Torgovnik says that when the image was shortlisted for the award, he tried to contact Joseline Ingabire, the woman featured in the winning image, to tell her the good news, but that she had been hospitalized because of complications of HIV. He wants to recognize Joseline and the other women he photographed by dedicating the prize in their honor.
“I dedicate this award to the women of Rwanda; the women I photographed,” Togovnik said. “The fact that they recognized this portrait from Rwanda is very important for me. I feel that (the rape victims) are winning this award as well because it’s all about them.”
Torgovnik’s winning portrait was selected from nearly 7,000 images submitted by 2,700 photographers from around the world. The competition is open to everyone over the age of 18. Togovnik’s portrait will be featured at the National Portrait Gallery in London through February 24, 2008 along with other works including those by individuals shortlisted for the Photographic Portrait Prize.

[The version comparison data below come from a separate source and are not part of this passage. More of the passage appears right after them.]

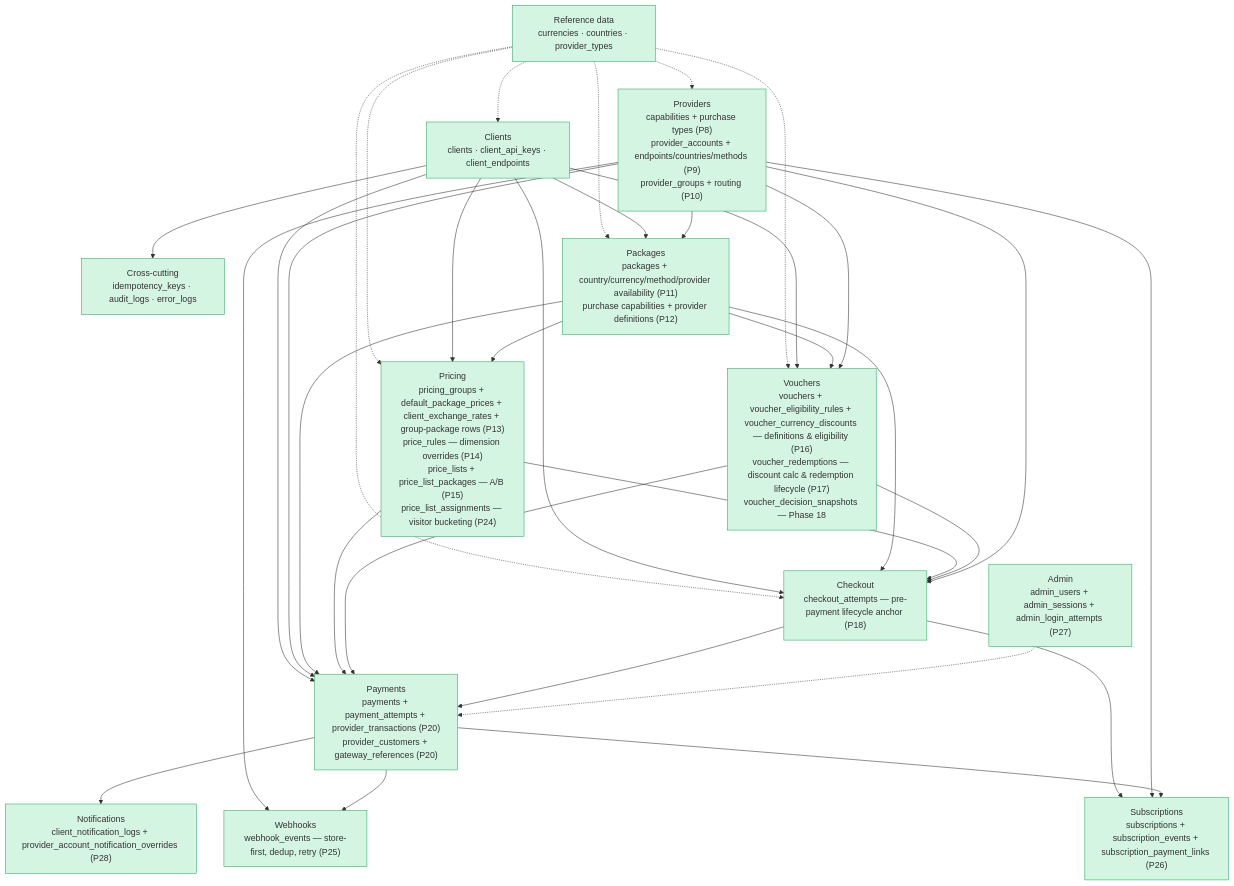
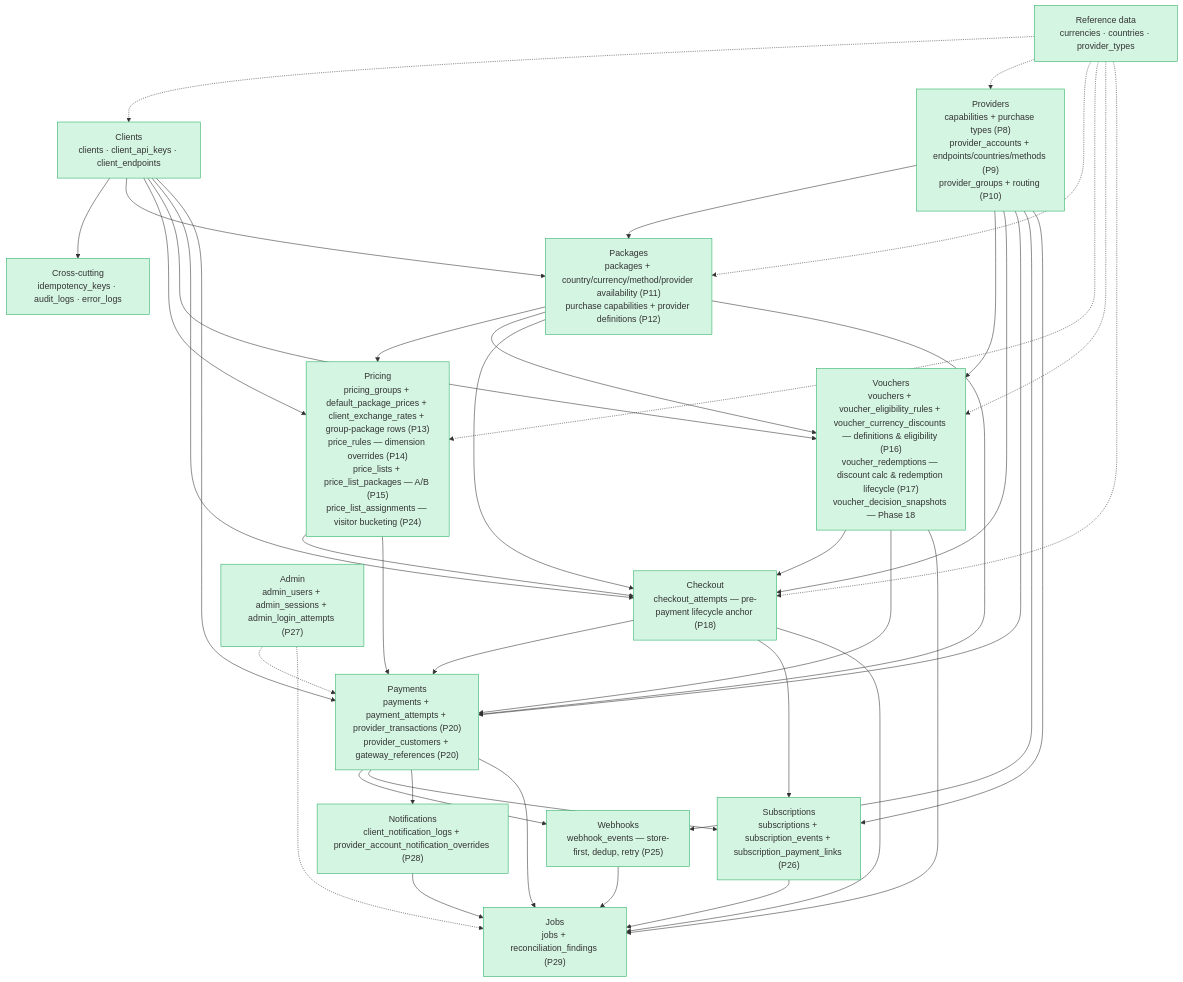
Before and after one commit to mahsashahi/Gomrok: the first of 21 diagrams in .claude/docs/database-diagram.md, drawn with Mermaid. The commit also changed other lines of this file and 136 other files, not shown here.

````diff
--- a/.claude/docs/database-diagram.md
+++ b/.claude/docs/database-diagram.md
@@ -9,52 +9,60 @@
 ```mermaid
 flowchart TD
     Ref["Reference data<br/>currencies · countries · provider_types"]
     Xc["Cross-cutting<br/>idempotency_keys · audit_logs · error_logs"]
     Clients["Clients<br/>clients · client_api_keys · client_endpoints"]
     Providers["Providers<br/>capabilities + purchase types (P8)<br/>provider_accounts + endpoints/countries/methods (P9)<br/>provider_groups + routing (P10)"]
     Packages["Packages<br/>packages + country/currency/method/provider availability (P11)<br/>purchase capabilities + provider definitions (P12)"]
     Pricing["Pricing<br/>pricing_groups + default_package_prices + client_exchange_rates + group-package rows (P13)<br/>price_rules — dimension overrides (P14)<br/>price_lists + price_list_packages — A/B (P15)<br/>price_list_assignments — visitor bucketing (P24)"]
     Vouchers["Vouchers<br/>vouchers + voucher_eligibility_rules + voucher_currency_discounts — definitions & eligibility (P16)<br/>voucher_redemptions — discount calc & redemption lifecycle (P17)<br/>voucher_decision_snapshots — Phase 18"]
     Checkout["Checkout<br/>checkout_attempts — pre-payment lifecycle anchor (P18)"]
     Payments["Payments<br/>payments + payment_attempts + provider_transactions (P20)<br/>provider_customers + gateway_references (P20)"]
     Webhooks["Webhooks<br/>webhook_events — store-first, dedup, retry (P25)"]
     Subscriptions["Subscriptions<br/>subscriptions + subscription_events + subscription_payment_links (P26)"]
     Notifications["Notifications<br/>client_notification_logs + provider_account_notification_overrides (P28)"]
     Admin["Admin<br/>admin_users + admin_sessions + admin_login_attempts (P27)"]
+    Jobs["Jobs<br/>jobs + reconciliation_findings (P29)"]
     Ref -.-> Clients
     Ref -.-> Providers
     Ref -.-> Packages
     Ref -.-> Pricing
     Ref -.-> Vouchers
     Ref -.-> Checkout
     Clients --> Xc
     Clients --> Packages
     Providers --> Packages
     Clients --> Pricing
     Packages --> Pricing
     Clients --> Vouchers
     Packages --> Vouchers
     Providers --> Vouchers
     Clients --> Checkout
     Packages --> Checkout
     Pricing --> Checkout
     Vouchers --> Checkout
     Providers --> Checkout
     Clients --> Payments
     Providers --> Payments
     Packages --> Payments
     Pricing --> Payments
     Vouchers --> Payments
     Checkout --> Payments
     Providers --> Webhooks
     Payments --> Webhooks
     Checkout --> Subscriptions
     Providers --> Subscriptions
     Payments --> Subscriptions
     Payments --> Notifications
     Admin -.-> Payments
+    Webhooks --> Jobs
+    Notifications --> Jobs
+    Vouchers --> Jobs
+    Checkout --> Jobs
+    Subscriptions --> Jobs
+    Payments --> Jobs
+    Admin -.-> Jobs
 
     classDef done fill:#d5f5e3,stroke:#27ae60;
     classDef todo fill:#f8f9fa,stroke:#adb5bd,color:#868e96;
-    class Ref,Xc,Clients,Providers,Packages,Pricing,Vouchers,Checkout,Payments,Webhooks,Subscriptions,Notifications,Admin done;
+    class Ref,Xc,Clients,Providers,Packages,Pricing,Vouchers,Checkout,Payments,Webhooks,Subscriptions,Notifications,Admin,Jobs done;
 ```
````
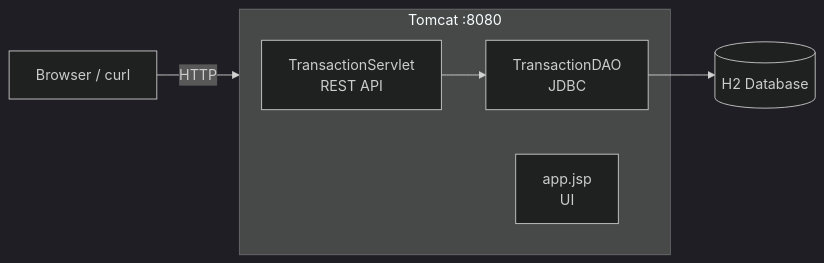
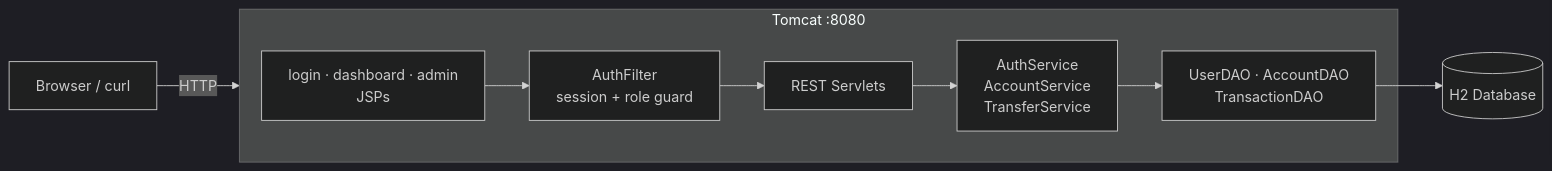
One commit to dishacodes15/jdbc-transaction-tracker changed the first of 2 diagrams in README.md. Above: the diagram before and after it, drawn with Mermaid (dark theme). The commit also changed other lines of this file and 45 other files, not shown here.

First line of the commit message:
feat: Add dashboard and login pages for user interface

````diff
--- a/README.md
+++ b/README.md
@@ -11,11 +13,13 @@
 ```mermaid
 graph LR
     Client[Browser / curl] -->|HTTP| Tomcat
 
     subgraph Tomcat ["Tomcat :8080"]
-        Servlet[TransactionServlet<br/>REST API] --> DAO[TransactionDAO<br/>JDBC]
-        JSP[app.jsp<br/>UI]
+        JSP[login · dashboard · admin<br/>JSPs] --> Filter[AuthFilter<br/>session + role guard]
+        Filter --> Servlets[REST Servlets]
+        Servlets --> Services[AuthService<br/>AccountService<br/>TransferService]
+        Services --> DAO[UserDAO · AccountDAO<br/>TransactionDAO]
     end
 
     DAO --> H2[(H2 Database)]
 ```
````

Julieta Sans, Michelle Sank, and David Stewart were also shortlisted for the award and will receive second, third, and forth place prizes of £3,000, £2,000, and £1,000 respectively. This year, the Photographic Portrait Prize, currently in its fifth year, received more submissions than in any previous years.
Also announced was the winner of the inaugural £2,500 Godfrey Argent Award. The prize, which acknowledges the best portrait taken by a photographer under the age of 25, was awarded to 24-year-old Ivor Prickett, who won for a portrait from his series “The Quiet After the Storm,” which tells the story of Croatian Serbs displaced during the Serbo-Croatian war. Prickett, a freelance photographer based in London, was also the recipient of the £2,500 Ian Parry Scholarship, announced earlier this summer.